One person who recognises the importance of good data management is Ian Robertson of Seajacks. Seajacks has grown rapidly in recent years and their success has brought new big data challenges. Through sourcing a personnel training and competency database built specifically for its purpose, Seajacks were able to overcome the hurdles of managing and sharing data across offshore vessels and multiple sites.

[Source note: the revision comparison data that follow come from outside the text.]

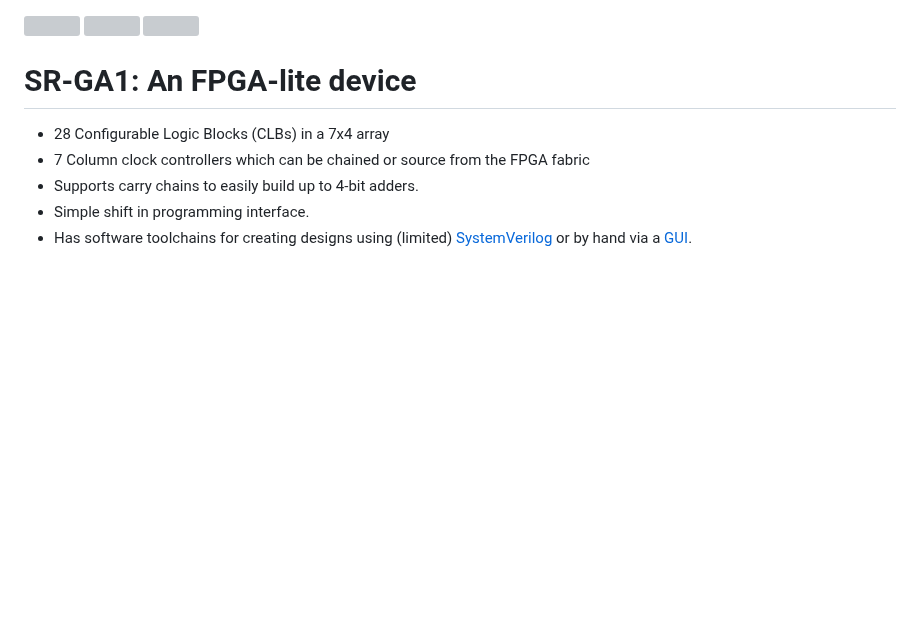
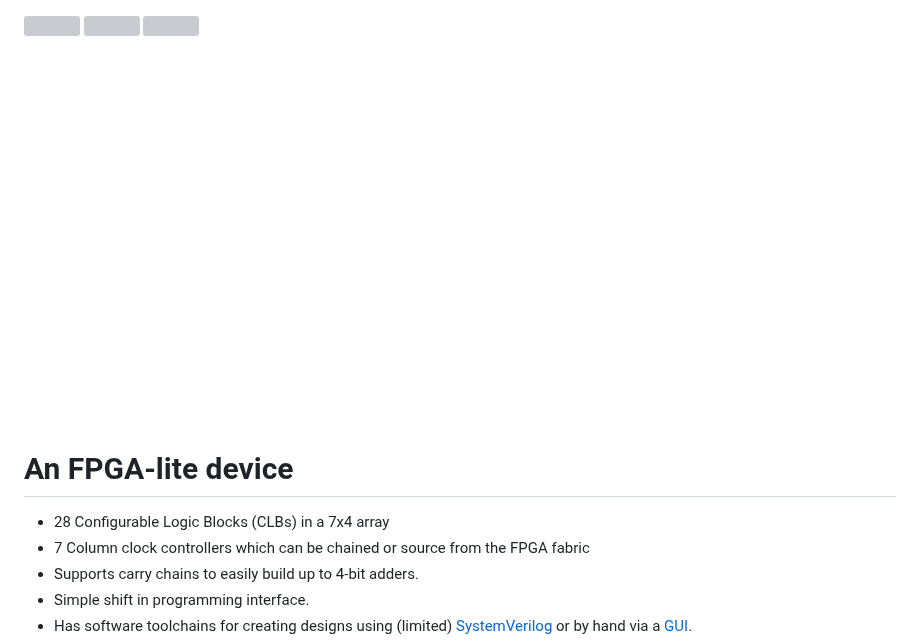
Before and after one commit to SRB2149/SR-GA1-ttsky, a Markdown page: README.md, the part around the change. GitHub-like rendering; pictures changed too: docs/logo.png (added); blank space fills up the shorter version; grey boxes are pictures that could not be loaded.

Commit message:
Added logo

```diff
--- a/README.md
+++ b/README.md
@@ -1,6 +1,8 @@
 ![](../../workflows/gds/badge.svg) ![](../../workflows/docs/badge.svg) ![](../../workflows/test/badge.svg)
 
-# SR-GA1: An FPGA-lite device
+![The SR-GA1 Logo](docs/logo.png)
+
+# An FPGA-lite device
 - 28 Configurable Logic Blocks (CLBs) in a 7x4 array
 - 7 Column clock controllers which can be chained or source from the FPGA fabric
 - Supports carry chains to easily build up to 4-bit adders.
```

The simplicity of the user-interface makes it easy to forget the complexity of the underlying system. Why is it so complex? For larger organisations, big data is a real issue. We’ve all been waiting patiently for database cogs to churn only to find it’s produced something meaningless or worse nothing at all. With mobile devices and instant communication now something we all take for granted, and decisions expected at similar speed, we need our data to be instantly searched to produce meaningful and helpful information. The complexity of the system provides a robustness which overcomes big data issues and has been praised by offshore organisations and auditors for its speed in providing reports and its flexibility in accommodating different operating parameters and offshore band-width limitations.
Ian Robertson of Seajacks commented ‘The Acclaimed has provided a custom-built, cost-effective solution, suitable for utilisation in our head office, on remote sites and offshore on our vessels. The new system has never let us down and has passed audits from clients and certification authorities successfully and effortlessly. We’re also pleased with the graphical interface. There are many benefits of the new system, such as its simplicity to use, its robustness and reliability – but essentially it solves a problem where there are no obvious market alternatives.’
Seajacks own and operate four of the world's most advanced and capable harsh environment self-propelled jack-up vessels – the Kraken, the Leviathan, the Hydra and the Zaratan - with a fifth, the Scylla due to join the fleet in 2015.